By: Bailey McCann, Private Equity Strategies
The conversation around private equity and private equity transactions often centers on figures in the tens, if not hundreds of millions. Reading the wires a transaction of $5 million – a notable sum to many – is unlikely to draw much interest from GPs or LPs. Yet, in many parts of the world a $100 transaction can be life changing, and these tiny sums are catching the eye of private equity.
Nonbank lending, peer-to-peer loans, and even crowdfunding organizations are getting more media coverage as small to medium sized businesses and startups get more creative in their hunt for capital. Institutions are flocking to firms like Lending Club and others to get in on the small loan land rush. Yet, in emerging and frontier markets, an older story – microfinance - is growing, providing a way out of poverty for both men and women.
Emerging markets are forecasted to provide almost half of the macroeconomic growth worldwide over the next year, and in many cases that growth is directly tied to microfinance loans. As a group, microfinance lenders have been expanding, but until recently were largely off the radar of firms in the developed markets. A few private equity funds have been involved in microfinance for many years, but others, already familiar with specialty finance and lending are starting to take a look as microfinance loan books continue to grow. According to the Microfinance Institutions Network (MFIN), in India, microfinance loan books in that country grew 54% over the last year.
The industry itself is also getting greater attention from regulators as they move to crack down on loan-sharking and register legitimate operations. The Bank of Ghana (BoG) created a new unit within the central bank to focus specifically on regulating and registering these organizations; so far almost 300 microlenders have been registered.
“Microfinance is already a commercial success,” Mary Ellen Iskenderian, President and CEO of Women’s World Banking tells Private Equity Strategies. “Focus groups tell us that in emerging and developing economies having a bank account is deeply personal – it is aspirational. But, financial services firms have to be vigilant with the trust people place in those institutions.”
Women have been foundational in the development of the microfinance industry. Early microfinance lenders focused on reaching out to low-income women, helping them to grow small businesses and move up the income ladder. As the industry has grown, microloans are going out to men and women, as well as small but established businesses. Women’s World Banking still focuses on building products that will reach low-income women and ensure that lenders lend to a more diverse group.
“As microfinance became more successful, the percentage of women barrowers has gone down. We’ve seen that as lenders partner with commercial venders, fewer loans are being made to women. Women tend to take smaller loans, and men tend to take bigger loans, which are more profitable. But, portfolio quality goes down as lenders move away from women,” Iskenderian says.

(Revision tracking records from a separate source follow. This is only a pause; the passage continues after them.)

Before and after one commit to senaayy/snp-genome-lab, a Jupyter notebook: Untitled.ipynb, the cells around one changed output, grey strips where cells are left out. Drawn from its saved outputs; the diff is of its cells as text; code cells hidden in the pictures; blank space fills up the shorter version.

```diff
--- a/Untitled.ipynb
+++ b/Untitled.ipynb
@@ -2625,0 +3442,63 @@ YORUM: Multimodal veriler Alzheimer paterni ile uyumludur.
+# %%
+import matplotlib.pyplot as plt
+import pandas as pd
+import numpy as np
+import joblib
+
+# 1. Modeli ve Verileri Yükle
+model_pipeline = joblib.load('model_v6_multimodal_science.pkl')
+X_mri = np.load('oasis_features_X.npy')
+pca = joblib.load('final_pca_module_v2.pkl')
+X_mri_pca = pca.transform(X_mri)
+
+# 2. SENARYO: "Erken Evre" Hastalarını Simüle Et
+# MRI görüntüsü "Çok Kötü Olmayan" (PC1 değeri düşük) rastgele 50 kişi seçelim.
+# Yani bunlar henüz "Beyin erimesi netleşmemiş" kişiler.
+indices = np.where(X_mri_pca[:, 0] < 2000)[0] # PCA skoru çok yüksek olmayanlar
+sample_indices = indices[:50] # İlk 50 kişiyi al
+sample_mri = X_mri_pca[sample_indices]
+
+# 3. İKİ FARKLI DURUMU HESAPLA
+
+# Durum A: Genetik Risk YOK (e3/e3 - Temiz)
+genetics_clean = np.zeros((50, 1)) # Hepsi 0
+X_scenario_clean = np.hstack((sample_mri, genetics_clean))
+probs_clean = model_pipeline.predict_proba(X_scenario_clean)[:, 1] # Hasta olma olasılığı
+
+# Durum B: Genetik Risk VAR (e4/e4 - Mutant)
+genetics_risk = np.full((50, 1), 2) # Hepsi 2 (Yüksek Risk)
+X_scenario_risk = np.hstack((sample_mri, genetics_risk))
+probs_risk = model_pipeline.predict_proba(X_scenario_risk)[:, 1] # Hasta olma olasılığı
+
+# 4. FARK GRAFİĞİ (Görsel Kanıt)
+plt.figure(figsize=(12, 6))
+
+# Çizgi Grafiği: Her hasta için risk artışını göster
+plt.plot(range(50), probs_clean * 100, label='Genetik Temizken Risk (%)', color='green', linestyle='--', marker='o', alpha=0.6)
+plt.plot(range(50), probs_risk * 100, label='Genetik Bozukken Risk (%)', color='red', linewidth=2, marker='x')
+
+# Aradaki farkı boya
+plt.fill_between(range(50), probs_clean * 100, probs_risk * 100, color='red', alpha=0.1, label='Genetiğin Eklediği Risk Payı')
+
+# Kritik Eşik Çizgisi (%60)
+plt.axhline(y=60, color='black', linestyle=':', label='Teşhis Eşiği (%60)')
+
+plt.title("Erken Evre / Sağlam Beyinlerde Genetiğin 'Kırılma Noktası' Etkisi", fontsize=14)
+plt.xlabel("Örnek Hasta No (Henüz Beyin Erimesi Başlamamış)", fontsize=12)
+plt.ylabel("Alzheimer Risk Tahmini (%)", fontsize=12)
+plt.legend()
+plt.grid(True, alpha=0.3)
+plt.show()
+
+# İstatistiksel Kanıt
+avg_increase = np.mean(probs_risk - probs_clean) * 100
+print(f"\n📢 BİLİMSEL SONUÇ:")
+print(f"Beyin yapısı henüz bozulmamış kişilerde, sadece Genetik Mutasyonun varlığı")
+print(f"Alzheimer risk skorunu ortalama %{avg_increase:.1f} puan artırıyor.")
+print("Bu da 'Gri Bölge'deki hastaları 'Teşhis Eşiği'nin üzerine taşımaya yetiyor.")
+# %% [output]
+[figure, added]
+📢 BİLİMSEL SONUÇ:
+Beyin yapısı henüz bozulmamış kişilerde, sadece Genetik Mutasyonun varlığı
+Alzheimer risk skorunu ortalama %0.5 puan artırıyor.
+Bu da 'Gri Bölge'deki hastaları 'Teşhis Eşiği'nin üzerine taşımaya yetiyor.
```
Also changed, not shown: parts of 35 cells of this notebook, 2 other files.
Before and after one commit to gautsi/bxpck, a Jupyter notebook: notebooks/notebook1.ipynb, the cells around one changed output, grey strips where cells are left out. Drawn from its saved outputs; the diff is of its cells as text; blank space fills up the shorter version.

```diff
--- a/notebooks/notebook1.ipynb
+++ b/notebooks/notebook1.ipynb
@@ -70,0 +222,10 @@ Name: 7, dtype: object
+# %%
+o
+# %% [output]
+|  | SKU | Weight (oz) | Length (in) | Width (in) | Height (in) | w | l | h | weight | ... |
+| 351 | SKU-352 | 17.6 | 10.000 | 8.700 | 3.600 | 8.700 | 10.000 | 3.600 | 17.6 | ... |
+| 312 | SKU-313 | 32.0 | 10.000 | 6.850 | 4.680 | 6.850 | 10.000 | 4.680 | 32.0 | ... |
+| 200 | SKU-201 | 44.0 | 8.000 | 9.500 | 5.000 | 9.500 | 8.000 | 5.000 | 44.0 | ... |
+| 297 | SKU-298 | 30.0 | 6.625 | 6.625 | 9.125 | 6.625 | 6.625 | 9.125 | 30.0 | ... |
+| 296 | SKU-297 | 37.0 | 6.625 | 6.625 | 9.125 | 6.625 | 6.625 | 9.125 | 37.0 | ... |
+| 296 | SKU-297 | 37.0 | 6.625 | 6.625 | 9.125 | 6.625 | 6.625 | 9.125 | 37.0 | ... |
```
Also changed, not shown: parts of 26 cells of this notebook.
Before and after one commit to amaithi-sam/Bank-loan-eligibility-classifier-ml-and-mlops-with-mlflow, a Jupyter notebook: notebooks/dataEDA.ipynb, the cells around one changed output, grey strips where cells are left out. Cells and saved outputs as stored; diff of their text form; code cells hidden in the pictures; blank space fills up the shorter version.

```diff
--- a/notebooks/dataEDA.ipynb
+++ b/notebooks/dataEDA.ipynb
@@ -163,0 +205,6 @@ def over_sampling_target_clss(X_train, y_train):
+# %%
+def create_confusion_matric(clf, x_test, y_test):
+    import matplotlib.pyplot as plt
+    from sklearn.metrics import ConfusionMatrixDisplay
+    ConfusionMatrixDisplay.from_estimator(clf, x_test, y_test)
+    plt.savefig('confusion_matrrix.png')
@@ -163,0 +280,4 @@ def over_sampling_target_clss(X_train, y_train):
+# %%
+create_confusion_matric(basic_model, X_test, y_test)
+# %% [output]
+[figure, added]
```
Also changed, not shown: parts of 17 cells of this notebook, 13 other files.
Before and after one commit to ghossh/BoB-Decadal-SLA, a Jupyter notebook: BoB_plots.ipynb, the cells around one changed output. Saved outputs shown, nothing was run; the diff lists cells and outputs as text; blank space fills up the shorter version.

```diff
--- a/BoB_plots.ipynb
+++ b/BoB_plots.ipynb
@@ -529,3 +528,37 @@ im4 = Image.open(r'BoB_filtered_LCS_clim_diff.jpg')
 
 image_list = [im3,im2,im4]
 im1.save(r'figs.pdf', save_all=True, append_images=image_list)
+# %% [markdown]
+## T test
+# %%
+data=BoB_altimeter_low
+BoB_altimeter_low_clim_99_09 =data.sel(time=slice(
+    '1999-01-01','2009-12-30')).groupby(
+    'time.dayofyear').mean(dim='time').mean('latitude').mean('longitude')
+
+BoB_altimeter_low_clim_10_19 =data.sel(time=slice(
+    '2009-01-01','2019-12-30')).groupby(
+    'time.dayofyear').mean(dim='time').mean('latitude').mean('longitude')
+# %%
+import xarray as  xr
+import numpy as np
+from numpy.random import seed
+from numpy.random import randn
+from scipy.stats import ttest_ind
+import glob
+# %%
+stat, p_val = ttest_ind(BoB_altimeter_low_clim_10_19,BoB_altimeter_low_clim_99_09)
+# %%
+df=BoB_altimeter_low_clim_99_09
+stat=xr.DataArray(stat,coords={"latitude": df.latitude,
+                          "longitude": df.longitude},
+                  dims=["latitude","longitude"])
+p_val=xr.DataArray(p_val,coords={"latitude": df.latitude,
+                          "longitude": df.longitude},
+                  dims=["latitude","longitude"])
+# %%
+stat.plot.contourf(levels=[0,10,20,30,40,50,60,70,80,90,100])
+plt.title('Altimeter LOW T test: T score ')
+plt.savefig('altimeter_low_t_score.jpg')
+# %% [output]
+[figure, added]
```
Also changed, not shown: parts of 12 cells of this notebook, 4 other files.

This push-pull between commercial lenders and microfinance organizations can also be an opportunity for private capital. WestBridge Ventures II just increased its stake in Indian-microlender SKS, buying out Sequoia Capital’s interest. SKS Microfinance is India’s only listed microlender, but other funding rounds for private microlenders in the country have also been successful.
Women’s World Banking recently partnered with Nigeria’s Diamond Bank to offer microfinance products in addition to their traditional retail banking offerings. “When we partnered with Diamond Bank, one of the largest open markets in Nigeria was literally operating every day right outside the front door of the bank, but many of those people couldn’t get an account there,” Iskenderian explains. Through the partnership, microbarrowers can start savings accounts with the bank and obtain loans, building a history that will help them move up the income ladder and into more traditional banking products at Diamond as their income grows.
“We are starting to see some interest from European banks in these countries,” she says. “It’s starting to make sense as the assets grow but affordability is still critical. We never pitch a product to banks that we think they can’t afford, but the upfront cost for microfinance is often high. So there is a partnership need for philanthropic and private capital, in addition to what the banks can do. Still, banks that want to be involved in emerging markets understand the value.”
Investors are getting in on the other side backing organizations like Women’s World Banking which has its own fund and an investor base that includes family offices, high net worth individuals and institutions. From the investor side, finding a fully registered and regulated organization that is profitable in emerging markets cuts out a lot of the guesswork and risk more common to those markets.
This article was published in Opalesque's Private Equity Strategies our monthly research update on the global private equity landscape including all sectors and market caps.